457 F.2d 793
William Edward HARRISON, Plaintiff-Appellant,
Marvin H. WRIGHT, Metropolitan Police Department, Nashville,
United States Court of Appeals,
April 3, 1972.
Gore, Barrett, Mitchell, & Barrett, Lionel R. Barrett, Jr., Nashville, Tenn., on brief, for plaintiff-appellant.
Paul F. Bumpus, Nashville, Tenn., on brief, for defendant-appellee.
Before PHILLIPS, Chief Judge and CELEBREZZE and KENT, Circuit Judges.
Harrison appeals from the dismissal of his complaint for damages against a Nashville policeman.

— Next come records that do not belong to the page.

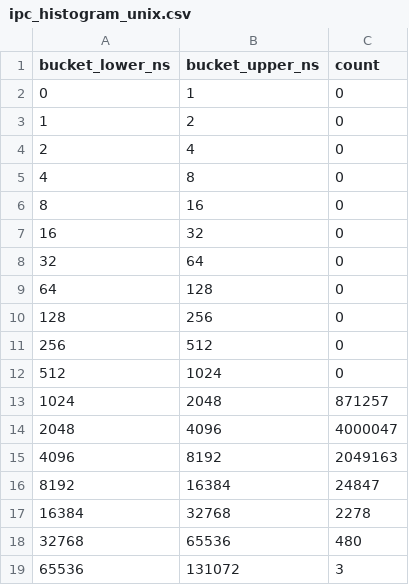
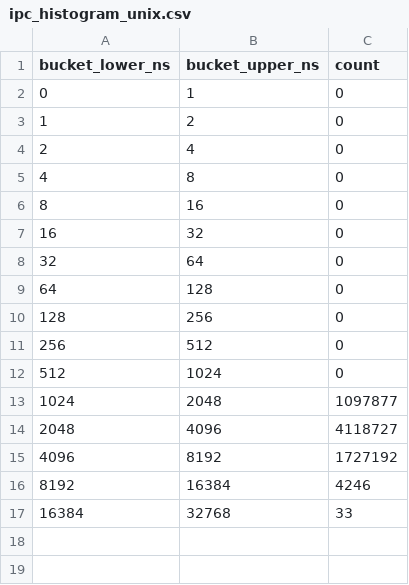
Before and after one commit to vladimirfilip/low-latency-feed-handler, a CSV file: bench/results/ipc_histogram_unix.csv, drawn as a sheet.

Commit message:
feat: benchmark on boot-isolated cores and re-measure IPC results

```diff
--- a/bench/results/ipc_histogram_unix.csv
+++ b/bench/results/ipc_histogram_unix.csv
@@ -12,8 +12,6 @@ bucket_lower_ns,bucket_upper_ns,count
 512,1024,0
-1024,2048,871257
-2048,4096,4000047
-4096,8192,2049163
-8192,16384,24847
-16384,32768,2278
-32768,65536,480
-65536,131072,3
+1024,2048,1097877
+2048,4096,4118727
+4096,8192,1727192
+8192,16384,4246
+16384,32768,33
```
Also changed, not shown: 10 other files.
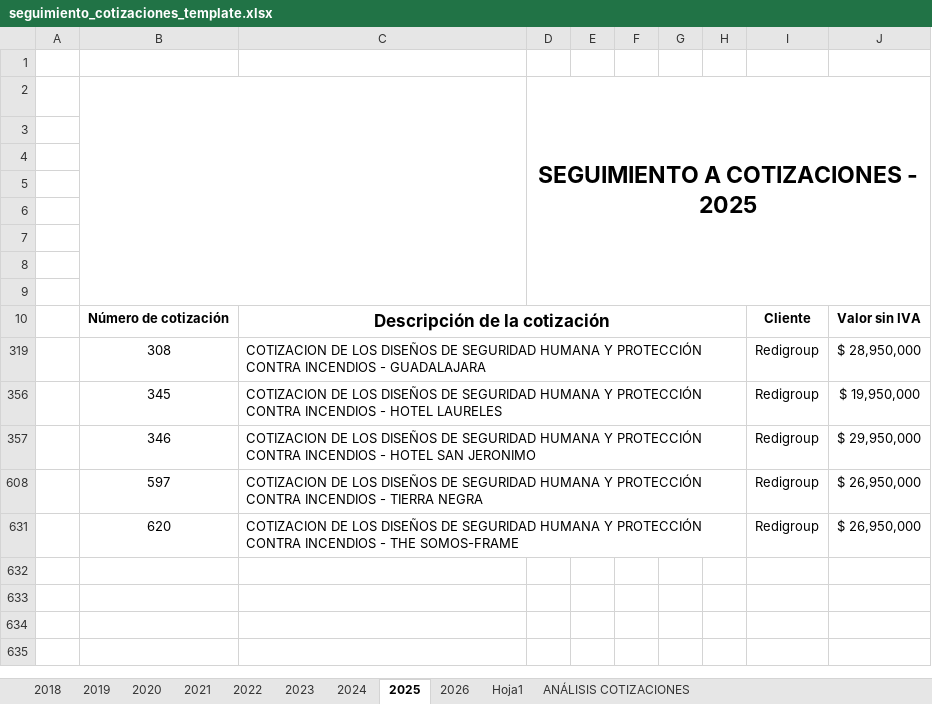
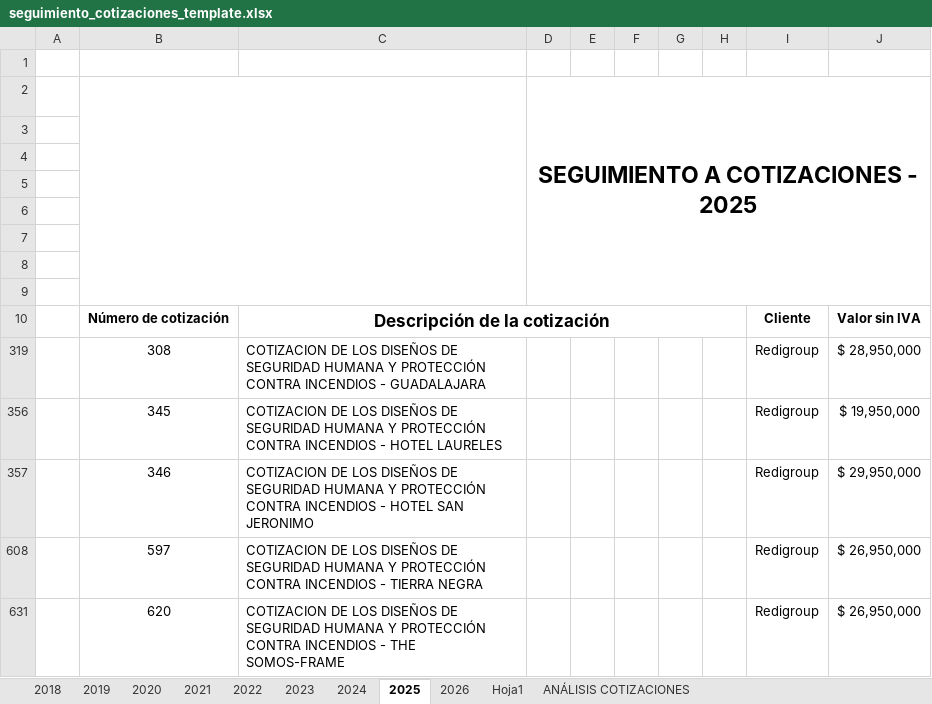
Before and after one commit to JBSoftwareDev/firequote-django, an Excel workbook: firequote/quotes/excel_templates/seguimiento_cotizaciones_template.xlsx, sheet 2025, drawn as a sheet; only a part is shown; values as stored, in another font and other column widths than the file's, no borders; charts and pictures not drawn; the diff names each change by its address in the sheet, - before the commit and + after, or states it on an @@ line.

```diff
--- a/firequote/quotes/excel_templates/seguimiento_cotizaciones_template.xlsx (sheet 2025)
+++ b/firequote/quotes/excel_templates/seguimiento_cotizaciones_template.xlsx (sheet 2025)
-C319:H319 merged
-C356:H356 merged
-C357:H357 merged
-C608:H608 merged
-C631:H631 merged
```
Also changed, not shown: sheet 2026, sheet ANÁLISIS COTIZACIONES, sheet Hoja1, sheet 2020, sheet 2022, sheet 2024, 3 more sheets, hidden cells, charts or pictures, 1 other file.
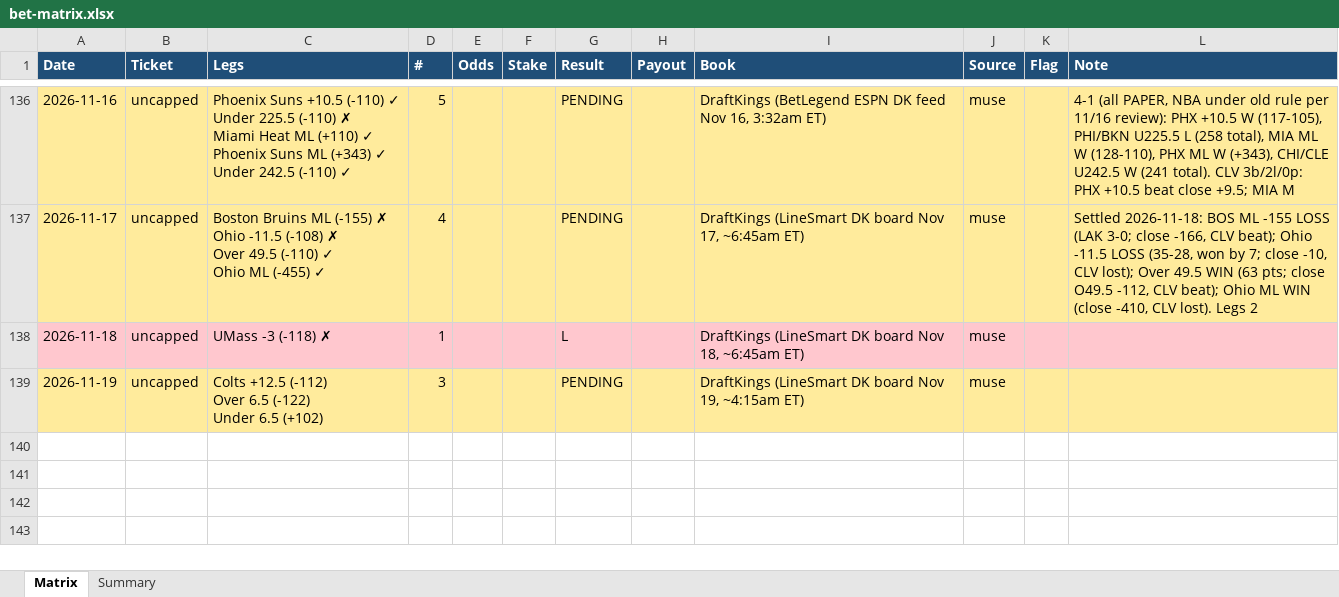
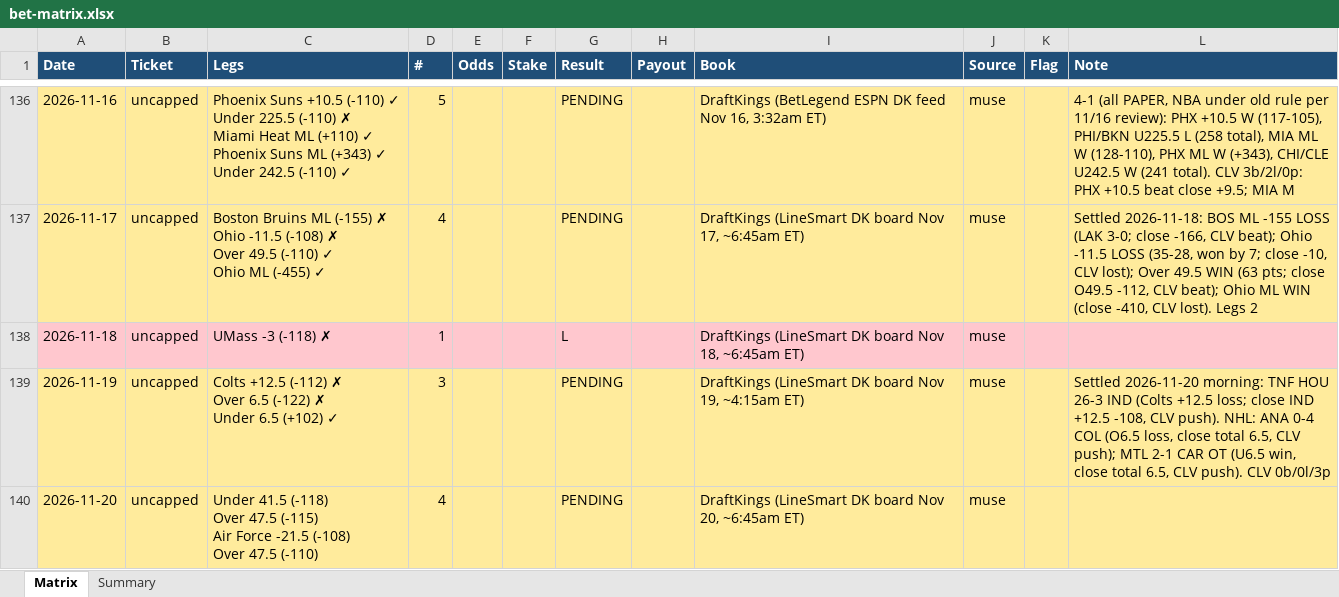
Before and after one commit to Svyable/muse-bets, an Excel workbook: data/bet-matrix.xlsx, sheet Matrix, drawn as a sheet; only a part is shown, gaps mark what is left out; values as stored, in another font and other column widths than the file's, no borders; ↵ is a line break in a cell; the diff names each change by its address in the sheet, - before the commit and + after, or states it on an @@ line.

Commit message:
Daily sync: 2026-11-20 (ledgers, dashboard data)

```diff
--- a/data/bet-matrix.xlsx (sheet Matrix)
+++ b/data/bet-matrix.xlsx (sheet Matrix)
-C139 (Legs): …+12.5 (-112) ↵ Over 6.5 (-122) ↵ Under 6.5 (+102)
+C139 (Legs): …+12.5 (-112) ✗ ↵ Over 6.5 (-122) ✗ ↵ Under 6.5 (+102) ✓
-L139 (Note): (empty)
+L139 (Note): Settled 2026-11-20 morning: TNF HOU 26-3 IND (Colts +12.5 loss; close IND +12.5 -108, CLV push). NHL: ANA 0-4 COL (O6.5 loss, close total 6.5, CLV push); MTL 2-1 CAR OT (U6.5 win, close total 6.5, CLV push). CLV 0b/0l/3p
+row 140: 2026-11-20 | uncapped | Under 41.5 (-118) ↵ Over 47.5 (-115) ↵ Air Force -21.5 (-108) ↵ Over 47.5 (-110) | 4 |  |  | PENDING |  | DraftKings (LineSmart DK board Nov 20, ~6:45am ET) | muse
```
Also changed, not shown: sheet Summary, 4 other files.
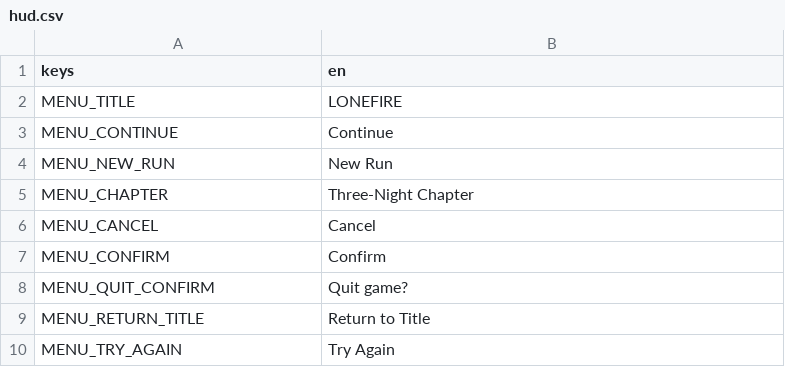
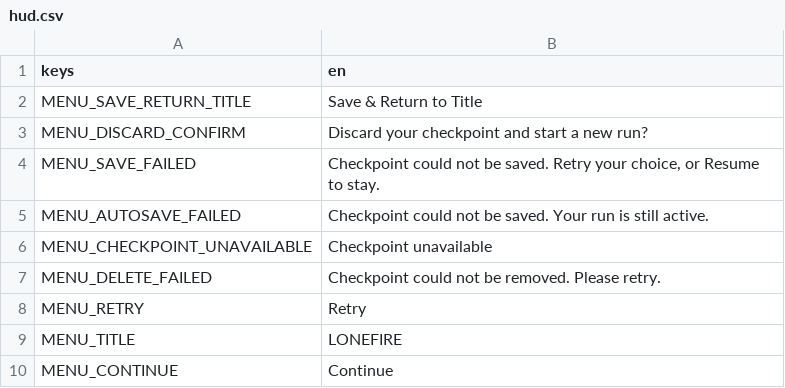
Before and after one commit to scottfuX/Claude-Code-Game-Studios, a CSV file: assets/localization/hud.csv, drawn as a sheet; only a part is shown; the shorter side is filled out with more unchanged rows; the diff names each change by its address in the sheet, - before the commit and + after, or states it on an @@ line.

```diff
--- a/assets/localization/hud.csv
+++ b/assets/localization/hud.csv
+row 2: MENU_SAVE_RETURN_TITLE | Save & Return to Title
+row 3: MENU_DISCARD_CONFIRM | Discard your checkpoint and start a new run?
+row 4: MENU_SAVE_FAILED | Checkpoint could not be saved. Retry your choice, or Resume to stay.
+row 5: MENU_AUTOSAVE_FAILED | Checkpoint could not be saved. Your run is still active.
+row 6: MENU_CHECKPOINT_UNAVAILABLE | Checkpoint unavailable
+row 7: MENU_DELETE_FAILED | Checkpoint could not be removed. Please retry.
+row 8: MENU_RETRY | Retry
```
Also changed, not shown: 30 other files.
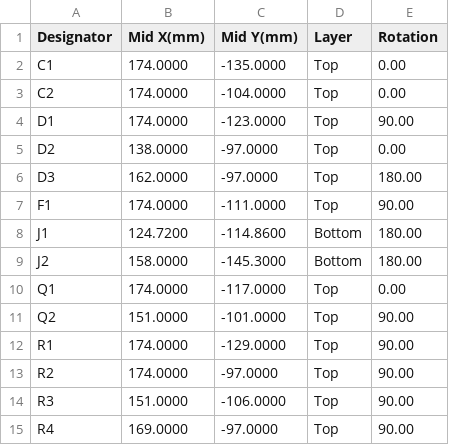
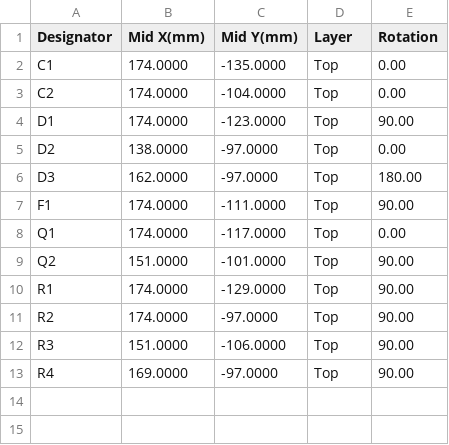
Before and after one commit to robinandreeklund-collab/Strilas, a CSV file: vapen-stack/nextpcb/optik-PROTOTYP-centroid.csv, drawn as a sheet; the diff names each change by its address in the sheet, - before the commit and + after, or states it on an @@ line.

```diff
--- a/vapen-stack/nextpcb/optik-PROTOTYP-centroid.csv
+++ b/vapen-stack/nextpcb/optik-PROTOTYP-centroid.csv
-row 8: J1 | 124.7200 | -114.8600 | Bottom | 180.00
-row 9: J2 | 158.0000 | -145.3000 | Bottom | 180.00
```
Also changed, not shown: vapen-stack/nextpcb/vest-patch-centroid.csv, 6 other files.
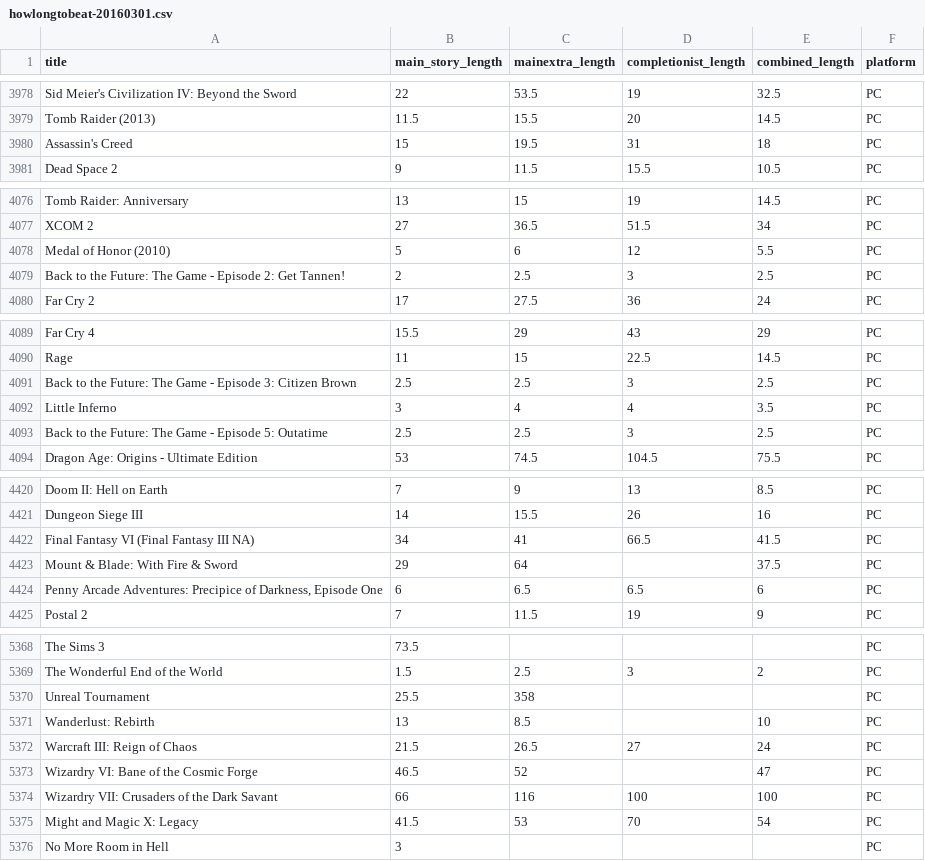
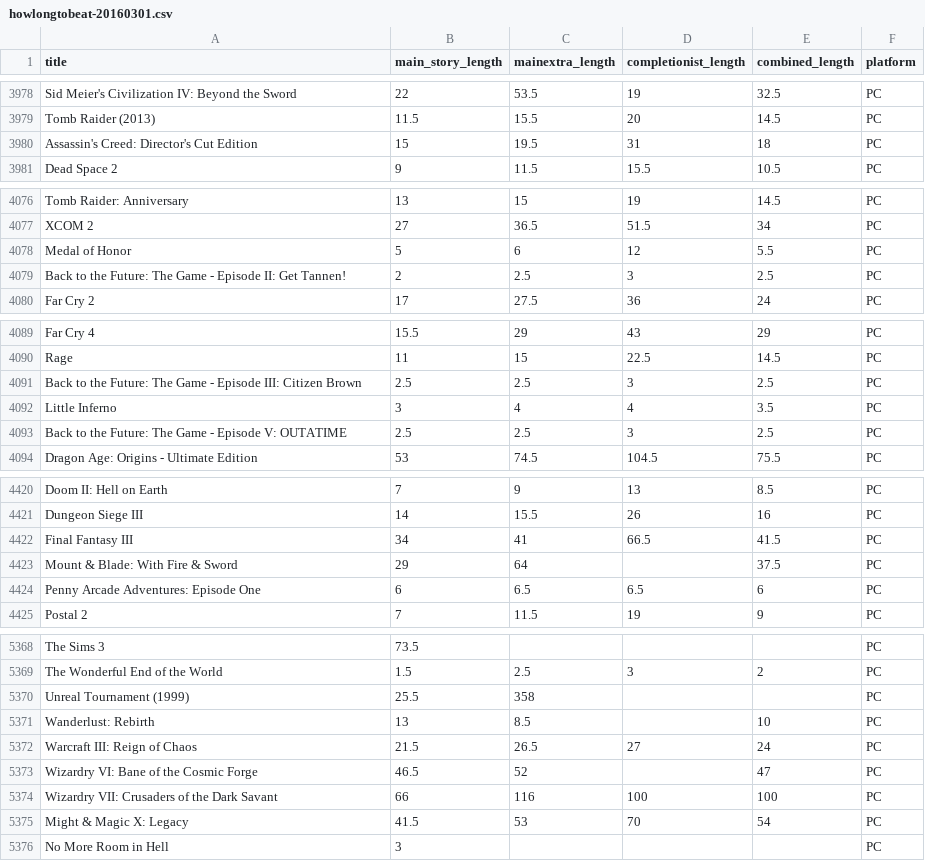
Before and after one commit to mas-ude/cost-of-cloud-gaming, a CSV file: data/howlongtobeat-20160301.csv, drawn as a sheet; only a part is shown, gaps mark what is left out; the diff covers the shown part only.

```diff
--- a/data/howlongtobeat-20160301.csv
+++ b/data/howlongtobeat-20160301.csv
@@ -3979,3 +3979,3 @@ Sid Meier's Civilization IV: Beyond the Sword;22;53.5;19;32.5;PC
 Tomb Raider (2013);11.5;15.5;20;14.5;PC
-Assassin's Creed;15;19.5;31;18;PC
+Assassin's Creed: Director's Cut Edition;15;19.5;31;18;PC
 Dead Space 2;9;11.5;15.5;10.5;PC
@@ -4077,4 +4077,4 @@ Tomb Raider: Anniversary;13;15;19;14.5;PC
 XCOM 2;27;36.5;51.5;34;PC
-Medal of Honor (2010);5;6;12;5.5;PC
-Back to the Future: The Game - Episode 2: Get Tannen!;2;2.5;3;2.5;PC
+Medal of Honor;5;6;12;5.5;PC
+Back to the Future: The Game - Episode II: Get Tannen!;2;2.5;3;2.5;PC
 Far Cry 2;17;27.5;36;24;PC
@@ -4090,5 +4090,5 @@ Far Cry 4;15.5;29;43;29;PC
 Rage;11;15;22.5;14.5;PC
-Back to the Future: The Game - Episode 3: Citizen Brown;2.5;2.5;3;2.5;PC
+Back to the Future: The Game - Episode III: Citizen Brown;2.5;2.5;3;2.5;PC
 Little Inferno;3;4;4;3.5;PC
-Back to the Future: The Game - Episode 5: Outatime;2.5;2.5;3;2.5;PC
+Back to the Future: The Game - Episode V: OUTATIME;2.5;2.5;3;2.5;PC
 Dragon Age: Origins - Ultimate Edition;53;74.5;104.5;75.5;PC
@@ -4421,5 +4421,5 @@ Doom II: Hell on Earth;7;9;13;8.5;PC
 Dungeon Siege III;14;15.5;26;16;PC
-Final Fantasy VI (Final Fantasy III NA);34;41;66.5;41.5;PC
+Final Fantasy III;34;41;66.5;41.5;PC
 Mount & Blade: With Fire & Sword;29;64;;37.5;PC
-Penny Arcade Adventures: Precipice of Darkness, Episode One;6;6.5;6.5;6;PC
+Penny Arcade Adventures: Episode One;6;6.5;6.5;6;PC
 Postal 2;7;11.5;19;9;PC
@@ -5369,3 +5369,3 @@ The Sims 3;73.5;;;;PC
 The Wonderful End of the World;1.5;2.5;3;2;PC
-Unreal Tournament;25.5;358;;;PC
+Unreal Tournament (1999);25.5;358;;;PC
 Wanderlust: Rebirth;13;8.5;;10;PC
@@ -5374,3 +5374,3 @@ Wizardry VI: Bane of the Cosmic Forge;46.5;52;;47;PC
 Wizardry VII: Crusaders of the Dark Savant;66;116;100;100;PC
-Might and Magic X: Legacy;41.5;53;70;54;PC
+Might & Magic X: Legacy;41.5;53;70;54;PC
 No More Room in Hell;3;;;;PC
```
Also changed, not shown: 27 edited cells elsewhere in this file, 3 other files.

The complaint charged that the officer committed an assault and battery against Harrison while he was in police custody on January 21, 1967, in violation of his civil rights, secured to him by 42 U.S.C. Secs. 1983 and 1985(3). Harrison's action was commenced February 24, 1971, but dismissed without prejudice for failure to cite a named defendant. The suit was refiled April 6, 1971, more than four years after the alleged assault and battery.
The District Court granted the motion for summary judgment on the ground that Harrison's action was barred by the one-year statute of limitations provided by T.C.A. Sec. 28-304. We affirm.
In Mulligan v. Schlachter, 389 F.2d 231, 233 (6th Cir. 1968) this court said: "Since the Civil Rights Act itself contains no limitation period, the courts will look to the most analogous statute of limitations of the state where the cause of action arose." It has long been Tennessee law that the disability of imprisonment does not save the statutory bar. Bledsoe v. Stokes, 60 Tenn. 312 (1872). Harrison urges this court to adopt a rule of law for Tennessee which would toll the running of the statute of limitations while he was imprisoned. This request goes against the established law of Tennessee, which this court is bound to follow. Crawford v. Zeitler, 326 F.2d 119 (6th Cir. 1964). To like effect see Jones v. Bombeck, 375 F.2d 737 (3rd Cir. 1967).